(Front-end code edit data)
#####
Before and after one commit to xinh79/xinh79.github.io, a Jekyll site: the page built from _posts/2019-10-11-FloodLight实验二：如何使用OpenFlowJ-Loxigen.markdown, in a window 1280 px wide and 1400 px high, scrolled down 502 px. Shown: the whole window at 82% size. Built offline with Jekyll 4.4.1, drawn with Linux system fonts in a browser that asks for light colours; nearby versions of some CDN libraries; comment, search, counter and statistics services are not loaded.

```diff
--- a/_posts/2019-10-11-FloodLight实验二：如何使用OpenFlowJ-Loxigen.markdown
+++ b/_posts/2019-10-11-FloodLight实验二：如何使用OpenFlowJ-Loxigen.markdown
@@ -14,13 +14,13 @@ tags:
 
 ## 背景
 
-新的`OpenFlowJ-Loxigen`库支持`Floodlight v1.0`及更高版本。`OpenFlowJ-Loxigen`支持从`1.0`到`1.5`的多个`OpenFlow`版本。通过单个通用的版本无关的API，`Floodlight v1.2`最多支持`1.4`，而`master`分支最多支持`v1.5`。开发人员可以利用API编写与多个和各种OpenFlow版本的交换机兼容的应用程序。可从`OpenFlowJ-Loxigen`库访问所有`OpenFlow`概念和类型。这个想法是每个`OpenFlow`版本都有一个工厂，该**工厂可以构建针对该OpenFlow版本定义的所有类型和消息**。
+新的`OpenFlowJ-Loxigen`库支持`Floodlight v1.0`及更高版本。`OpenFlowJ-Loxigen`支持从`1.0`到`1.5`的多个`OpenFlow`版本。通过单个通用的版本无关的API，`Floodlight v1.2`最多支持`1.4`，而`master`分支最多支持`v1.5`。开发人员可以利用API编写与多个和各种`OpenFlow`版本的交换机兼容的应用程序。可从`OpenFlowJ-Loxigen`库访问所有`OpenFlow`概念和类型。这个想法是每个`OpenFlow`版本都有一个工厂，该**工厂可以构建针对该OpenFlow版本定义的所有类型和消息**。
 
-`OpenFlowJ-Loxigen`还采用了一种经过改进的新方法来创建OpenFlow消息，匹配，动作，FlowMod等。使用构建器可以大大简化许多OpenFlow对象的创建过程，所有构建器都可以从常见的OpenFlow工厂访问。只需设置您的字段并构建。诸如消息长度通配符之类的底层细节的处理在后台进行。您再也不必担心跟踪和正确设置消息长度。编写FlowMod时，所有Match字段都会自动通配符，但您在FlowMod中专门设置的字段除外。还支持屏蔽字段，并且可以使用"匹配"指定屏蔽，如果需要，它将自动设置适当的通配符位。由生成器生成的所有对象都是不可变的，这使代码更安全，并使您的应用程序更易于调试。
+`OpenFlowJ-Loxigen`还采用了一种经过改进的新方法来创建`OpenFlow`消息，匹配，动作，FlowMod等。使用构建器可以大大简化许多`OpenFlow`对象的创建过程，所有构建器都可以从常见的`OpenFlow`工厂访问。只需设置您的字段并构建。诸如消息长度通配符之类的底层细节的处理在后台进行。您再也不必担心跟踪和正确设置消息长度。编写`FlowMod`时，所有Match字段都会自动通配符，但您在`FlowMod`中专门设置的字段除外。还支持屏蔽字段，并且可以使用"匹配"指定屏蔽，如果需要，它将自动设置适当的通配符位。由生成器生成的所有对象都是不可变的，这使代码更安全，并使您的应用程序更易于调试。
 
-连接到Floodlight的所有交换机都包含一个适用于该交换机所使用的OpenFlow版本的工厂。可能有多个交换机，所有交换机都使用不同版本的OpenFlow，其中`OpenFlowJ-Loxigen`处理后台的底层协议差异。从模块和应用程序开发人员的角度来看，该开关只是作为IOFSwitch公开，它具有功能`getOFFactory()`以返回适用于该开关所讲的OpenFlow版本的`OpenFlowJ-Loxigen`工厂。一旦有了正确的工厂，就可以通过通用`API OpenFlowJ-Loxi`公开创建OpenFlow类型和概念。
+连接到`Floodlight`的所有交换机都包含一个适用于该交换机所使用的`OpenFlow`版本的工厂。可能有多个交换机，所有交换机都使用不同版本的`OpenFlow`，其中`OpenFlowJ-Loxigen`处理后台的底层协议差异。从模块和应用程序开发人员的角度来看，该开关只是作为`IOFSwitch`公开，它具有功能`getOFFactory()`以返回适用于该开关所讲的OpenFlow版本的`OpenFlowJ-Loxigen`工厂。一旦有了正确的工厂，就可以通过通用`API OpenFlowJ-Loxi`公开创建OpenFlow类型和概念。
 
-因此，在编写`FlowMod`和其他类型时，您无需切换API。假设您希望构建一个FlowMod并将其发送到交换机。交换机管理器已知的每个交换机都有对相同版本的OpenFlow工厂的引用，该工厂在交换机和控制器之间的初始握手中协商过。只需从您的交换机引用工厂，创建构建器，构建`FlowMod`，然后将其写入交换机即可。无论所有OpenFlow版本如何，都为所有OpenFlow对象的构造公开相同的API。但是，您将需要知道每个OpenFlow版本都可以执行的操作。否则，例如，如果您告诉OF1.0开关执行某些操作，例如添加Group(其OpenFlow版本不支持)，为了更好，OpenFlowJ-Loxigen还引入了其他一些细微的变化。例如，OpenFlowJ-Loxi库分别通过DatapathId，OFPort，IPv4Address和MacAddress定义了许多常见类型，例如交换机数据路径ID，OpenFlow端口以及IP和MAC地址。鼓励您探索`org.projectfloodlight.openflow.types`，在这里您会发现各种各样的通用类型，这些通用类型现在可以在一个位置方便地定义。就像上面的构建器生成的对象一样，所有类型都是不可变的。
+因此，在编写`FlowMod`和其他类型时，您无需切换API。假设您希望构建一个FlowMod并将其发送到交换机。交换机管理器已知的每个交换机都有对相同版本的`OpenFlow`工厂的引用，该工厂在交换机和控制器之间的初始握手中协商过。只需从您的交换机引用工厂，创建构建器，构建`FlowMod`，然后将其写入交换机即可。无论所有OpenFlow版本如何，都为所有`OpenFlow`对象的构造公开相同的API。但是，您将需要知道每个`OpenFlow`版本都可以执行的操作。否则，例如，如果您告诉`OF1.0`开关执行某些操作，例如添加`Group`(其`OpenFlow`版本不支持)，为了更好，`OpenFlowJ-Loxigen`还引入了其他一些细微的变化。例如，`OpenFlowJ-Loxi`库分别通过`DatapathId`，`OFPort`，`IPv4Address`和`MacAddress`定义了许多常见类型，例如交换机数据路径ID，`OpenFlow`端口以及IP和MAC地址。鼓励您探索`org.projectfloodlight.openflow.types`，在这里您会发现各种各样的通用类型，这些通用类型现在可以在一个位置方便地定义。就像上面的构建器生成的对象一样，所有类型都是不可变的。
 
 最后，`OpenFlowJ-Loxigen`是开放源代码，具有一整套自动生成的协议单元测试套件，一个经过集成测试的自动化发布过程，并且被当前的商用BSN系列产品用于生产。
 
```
#####
You are asked to count the lines of the records above in which the word "还支持屏蔽字段" occurs, and to give only that number.

> _Answer for the task_
2